I came across a link on a poetry group announcing the news that Salt Publishing was discontinuing its single-poet publications. Chris Hamilton-Emery says, "We have tried to commit to single-author collections by funding them ourselves, but as they have become increasingly unprofitable, we can't sustain it." I agree, this is sad news when a publisher gives up selling these types of books.
Many business owners all over the world agonize over compromises they are asked to make between what they want to sell, what customers want to buy and how to bridge the gap with marketing. I responded to the poster, saying
"Poets need to market, I hate to even say the words, outside of the box. I've been working on speaking in front of academics in science and other fields to show the value of poetry as a part of their overall scheme of research. We are living in such a practical-based world where (a) people seek practical enlightenment in their free time and (b) they are buying all their books online. Poets need to make their books appeal to this practicality and make sure poetry books can be found via online searches. It's a challenge but I won't give up hope...
I've blogged about:
- Using Poetry for Research
- Supporting poetry-based projects on Kickstarter
- Tagging to Serve Poetry: I also feel we can help each other out but tagging our favorite poetry books on Amazon and other online storefronts so someone searching for a topic like PTSD or motherhood or whatever will find books of poetry on that subject and possibly get hooked.
Again, traditional methods won't solve the situation."
The poster responded thusly:
"i think the situation is very complex and not merely a matter of sales and marketing but lies at in the changing fabric of cultural importance and the role of art in a totally commoditised environment. The questions that need to be asked are not just of poets or even publishers, but of educators and society as a whole."
I get a shudder down my spine reading this. This argument is basically that it's the customer's problem, not ours. You recognize it instantly if you're ever watched an episode of Kitchen Nightmares where Gordon Ramsay goes into a failing restaurant to try to help the owners turn things around. Invariably the owner states to Ramsay that the restaurant's problem is not their food quality, is not their decor, is not their levels of service or their menu selections.
Their ego can never take the next step of logic: you have no customers because...(your food sucks, your decor is outdated, your service is slow and your menus are uninspiring). Customers are not stupid. It just makes you feel better to believe they are.
"The questions that need to be asked are not just of poets or even publishers, but of educators and society as a whole" is another way of blaming the customer. And contempt for the customer never works in turning a business around. Like...never.
And selling books, reality check, is a business.
We must question a phrase like "the role of art in a totally commoditised environment" because both art and books are commodities...unless you give your books away for free or strap them up on a public monument. In fact, some would argue that books and poetry are part of the whole art/information/entertainment glut of trash we produce in this world. So if we could stop pretending and pretentiously sanctifying what we do for a moment, we might relate more effectively with our customers. Or at least be in a position to listen to them.

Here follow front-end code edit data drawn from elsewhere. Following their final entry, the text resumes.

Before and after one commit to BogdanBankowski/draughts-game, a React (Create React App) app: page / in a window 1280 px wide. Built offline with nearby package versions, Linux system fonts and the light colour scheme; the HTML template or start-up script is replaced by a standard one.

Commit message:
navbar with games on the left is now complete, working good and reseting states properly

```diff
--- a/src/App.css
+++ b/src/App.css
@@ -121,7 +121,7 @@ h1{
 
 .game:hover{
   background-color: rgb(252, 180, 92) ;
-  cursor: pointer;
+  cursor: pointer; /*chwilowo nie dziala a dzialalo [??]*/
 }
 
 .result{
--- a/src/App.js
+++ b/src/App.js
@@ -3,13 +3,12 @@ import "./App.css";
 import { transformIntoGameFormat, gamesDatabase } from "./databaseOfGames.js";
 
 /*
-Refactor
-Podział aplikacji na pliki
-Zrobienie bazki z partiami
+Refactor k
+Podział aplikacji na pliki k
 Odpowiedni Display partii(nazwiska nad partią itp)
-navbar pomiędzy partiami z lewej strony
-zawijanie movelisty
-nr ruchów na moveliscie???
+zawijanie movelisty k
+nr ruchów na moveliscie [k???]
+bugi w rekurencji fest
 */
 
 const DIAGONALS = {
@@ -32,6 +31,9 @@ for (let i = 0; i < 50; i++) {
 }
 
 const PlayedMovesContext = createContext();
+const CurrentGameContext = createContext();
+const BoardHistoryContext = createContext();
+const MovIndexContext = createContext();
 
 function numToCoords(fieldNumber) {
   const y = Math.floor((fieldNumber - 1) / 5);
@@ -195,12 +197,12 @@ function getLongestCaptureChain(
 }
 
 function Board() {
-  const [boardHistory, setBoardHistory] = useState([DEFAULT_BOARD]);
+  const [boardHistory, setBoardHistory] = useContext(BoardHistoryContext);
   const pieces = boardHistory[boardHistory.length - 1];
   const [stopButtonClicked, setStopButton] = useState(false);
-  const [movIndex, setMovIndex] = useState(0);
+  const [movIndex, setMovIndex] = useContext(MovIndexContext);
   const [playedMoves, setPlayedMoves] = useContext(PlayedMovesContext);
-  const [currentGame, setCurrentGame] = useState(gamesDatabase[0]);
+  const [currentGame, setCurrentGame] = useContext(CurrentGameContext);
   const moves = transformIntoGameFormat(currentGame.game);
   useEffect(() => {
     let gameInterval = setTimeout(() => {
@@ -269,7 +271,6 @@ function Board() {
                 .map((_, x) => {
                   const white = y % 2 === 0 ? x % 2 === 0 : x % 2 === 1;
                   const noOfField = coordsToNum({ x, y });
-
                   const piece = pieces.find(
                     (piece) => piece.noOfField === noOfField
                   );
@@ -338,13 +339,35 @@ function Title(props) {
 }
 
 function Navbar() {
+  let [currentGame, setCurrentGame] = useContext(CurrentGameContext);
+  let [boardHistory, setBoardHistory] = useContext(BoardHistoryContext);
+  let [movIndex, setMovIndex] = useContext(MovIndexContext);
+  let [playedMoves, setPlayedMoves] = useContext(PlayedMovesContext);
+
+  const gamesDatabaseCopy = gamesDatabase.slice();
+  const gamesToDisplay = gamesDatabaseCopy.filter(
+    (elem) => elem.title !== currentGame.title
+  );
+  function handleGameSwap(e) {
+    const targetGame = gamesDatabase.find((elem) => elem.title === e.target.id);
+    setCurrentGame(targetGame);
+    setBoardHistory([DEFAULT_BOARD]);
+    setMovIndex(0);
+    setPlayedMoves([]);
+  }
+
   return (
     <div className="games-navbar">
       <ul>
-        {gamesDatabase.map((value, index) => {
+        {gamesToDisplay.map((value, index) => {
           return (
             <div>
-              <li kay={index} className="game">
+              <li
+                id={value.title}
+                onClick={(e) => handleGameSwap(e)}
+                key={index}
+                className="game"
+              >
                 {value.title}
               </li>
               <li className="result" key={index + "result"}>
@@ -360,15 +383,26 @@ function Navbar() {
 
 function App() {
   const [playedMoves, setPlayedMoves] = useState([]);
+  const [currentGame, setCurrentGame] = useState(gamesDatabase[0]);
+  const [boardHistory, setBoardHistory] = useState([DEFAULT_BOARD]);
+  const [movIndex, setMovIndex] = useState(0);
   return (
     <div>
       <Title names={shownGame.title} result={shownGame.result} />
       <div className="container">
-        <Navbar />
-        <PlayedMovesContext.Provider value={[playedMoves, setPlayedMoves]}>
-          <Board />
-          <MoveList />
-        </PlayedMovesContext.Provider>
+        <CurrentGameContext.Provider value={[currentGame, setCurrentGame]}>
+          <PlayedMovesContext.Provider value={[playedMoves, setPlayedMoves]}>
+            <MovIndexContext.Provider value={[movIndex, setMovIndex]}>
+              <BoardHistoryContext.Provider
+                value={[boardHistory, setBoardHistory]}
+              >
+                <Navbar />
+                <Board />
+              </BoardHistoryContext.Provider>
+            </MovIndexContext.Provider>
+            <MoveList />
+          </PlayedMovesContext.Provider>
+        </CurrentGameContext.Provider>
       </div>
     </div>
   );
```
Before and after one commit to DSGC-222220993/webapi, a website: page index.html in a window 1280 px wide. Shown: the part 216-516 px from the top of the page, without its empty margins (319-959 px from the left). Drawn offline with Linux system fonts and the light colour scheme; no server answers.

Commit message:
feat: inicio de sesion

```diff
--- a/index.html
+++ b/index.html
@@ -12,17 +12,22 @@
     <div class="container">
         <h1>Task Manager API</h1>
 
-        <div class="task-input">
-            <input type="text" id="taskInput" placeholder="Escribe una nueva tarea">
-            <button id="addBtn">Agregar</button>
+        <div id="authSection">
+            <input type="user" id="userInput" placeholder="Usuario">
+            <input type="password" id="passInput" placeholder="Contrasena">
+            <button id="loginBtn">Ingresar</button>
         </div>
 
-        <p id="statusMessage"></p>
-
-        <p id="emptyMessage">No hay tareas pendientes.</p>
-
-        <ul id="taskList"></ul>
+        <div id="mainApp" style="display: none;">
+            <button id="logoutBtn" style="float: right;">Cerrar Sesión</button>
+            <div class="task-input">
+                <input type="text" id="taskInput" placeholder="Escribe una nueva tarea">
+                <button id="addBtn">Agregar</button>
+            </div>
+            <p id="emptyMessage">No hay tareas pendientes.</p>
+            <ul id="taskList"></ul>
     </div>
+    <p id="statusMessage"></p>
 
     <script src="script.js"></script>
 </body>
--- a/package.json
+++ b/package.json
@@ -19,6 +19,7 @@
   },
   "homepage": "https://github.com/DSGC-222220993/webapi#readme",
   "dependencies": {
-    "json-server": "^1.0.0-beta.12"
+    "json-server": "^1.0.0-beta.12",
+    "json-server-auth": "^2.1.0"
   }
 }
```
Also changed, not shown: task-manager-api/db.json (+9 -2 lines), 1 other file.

The paradigm of publishing is transforming just like the sales of music transformed a decade ago. And it's transforming similarly because publishers haven't been listening to their customers or serving their authors (my husband is at this moment reading a University of Oklahoma Press book full of confusing typos and grammatical errors).
The poetry biz is a long shot of long shots, especially considering even new novelists are struggling to find an audience. Actors, producers and directors are struggling to get an audience. Poets for years have been only marketing to other poets who cry poor and don't buy books of poetry. Meanwhile, in the outside world poetry has lost its moral authority and barely retains any intellectual authority. How does any business turn around a slump or a bad reputation: marketing.
It's all about marketing for everybody. And if you keep on denying reality and stubbornly adhere to the techniques that have been failing for the last 20-30 years, the same lame excuses about how society doesn't value poetry, you will sink.
I've been watching old episodes of The Mary Tyler Moore Show this week on DVD. Even in the first season's episodes from the early 1970s, the characters were complaining about the same things we complain about today: nobody watches the news, insurance companies are a racket, it's hard to find time for our heart's pursuits. Not much has changed in all these years. New technology just provides new ways for us to be who we already were. And even technologies are failing to better technologies. Cable TV has ignored and gouged their customers so long, Hulu is threatening them. Amazon has finally crushed the big book superstores who once crushed your small, independent, local bookstores. Nothing has changed fundamentally, including all the hand-wringing from the complainers and excuse-givers.
"They have bad taste and it's not my fault."
That's okay to believe if you want an empty restaurant.
Listen poetry peoples, you took this boat out on the bay and you've been sinking for years. Stop blaming the water.